**Required action**
A line belongs in the answer if it contains "body"; copy every such line from the entries below.

[User interface change data]
════════
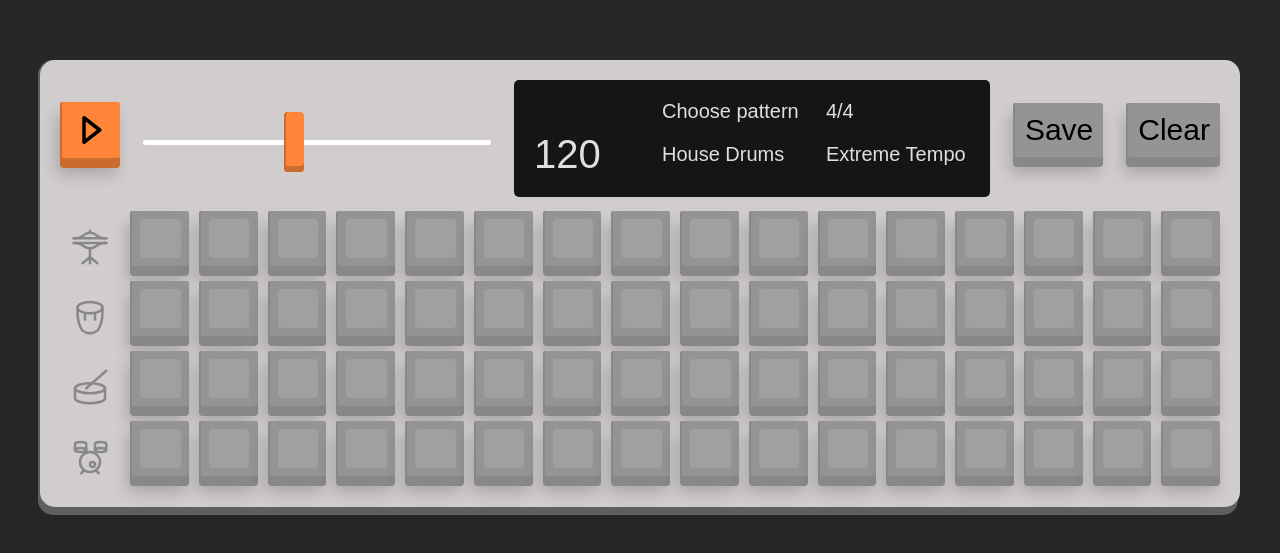
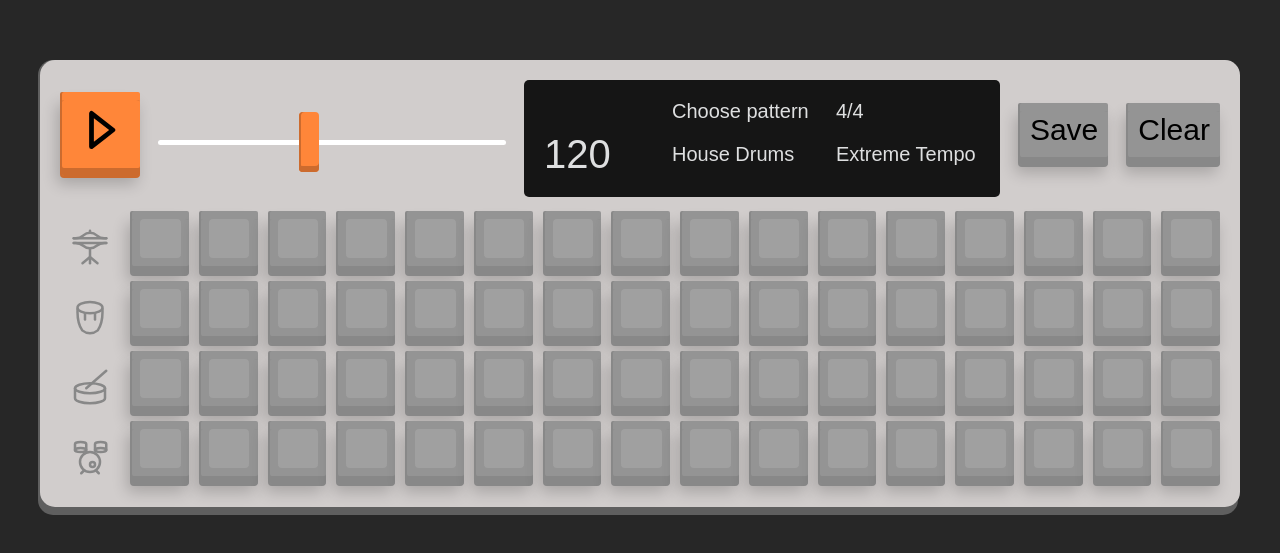
Before and after one commit to 0mar0mrani/drum-machine, a plain HTML site: page index.html in a window 1280 px wide. Shown: the part 117-670 px from the top of the page. Drawn offline with Linux system fonts and the light colour scheme; no server answers; a web font is replaced by a local one.

Commit message:
Made play/pause button bigger

```diff
--- a/css/modules/drum-machine.css
+++ b/css/modules/drum-machine.css
@@ -30,8 +30,8 @@
 	z-index: 0;
 	background-color: #ff8639;
 
-	width: 6rem;
-	height: 6rem;
+	width: 8rem;
+	height: 8rem;
 }
 
 .drum-machine__play-button-content {
```
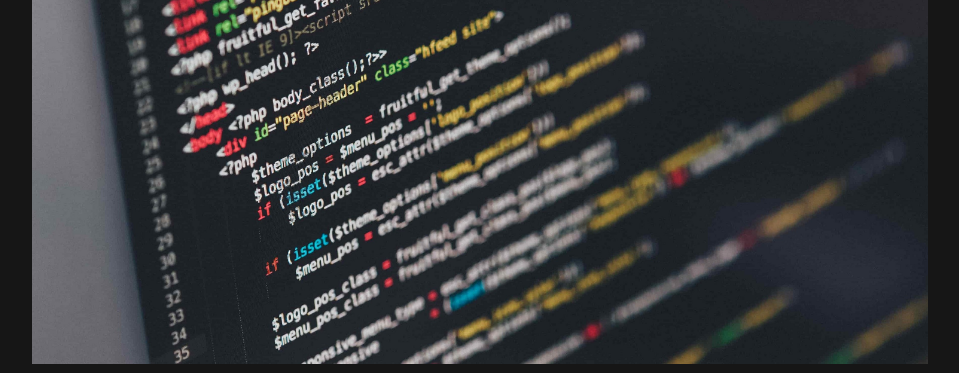
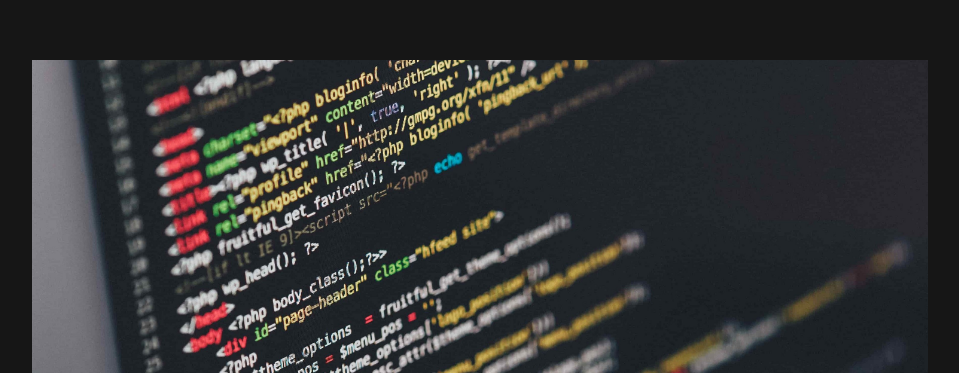
Before and after one commit to AnilSeervi/ScrollDistort, a plain HTML site: page index.html in a window 1280 px wide. Shown: the top 373 px of the page, without its empty margins (160-1119 px from the left). Drawn offline with Linux system fonts and the light colour scheme; a web font is replaced by a local one.

Commit message:
Changed styling.

```diff
--- a/style.css
+++ b/style.css
@@ -13,7 +13,7 @@ body {
   scroll-behavior: smooth;
 }
 body {
-  margin: -300px auto 300px auto;
+  margin: -100px auto 300px auto;
 }
 body::-webkit-scrollbar {
   width: 0.2rem;
```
════════
**Result of the task**
@@ -13,7 +13,7 @@ body {
 body {
 body::-webkit-scrollbar {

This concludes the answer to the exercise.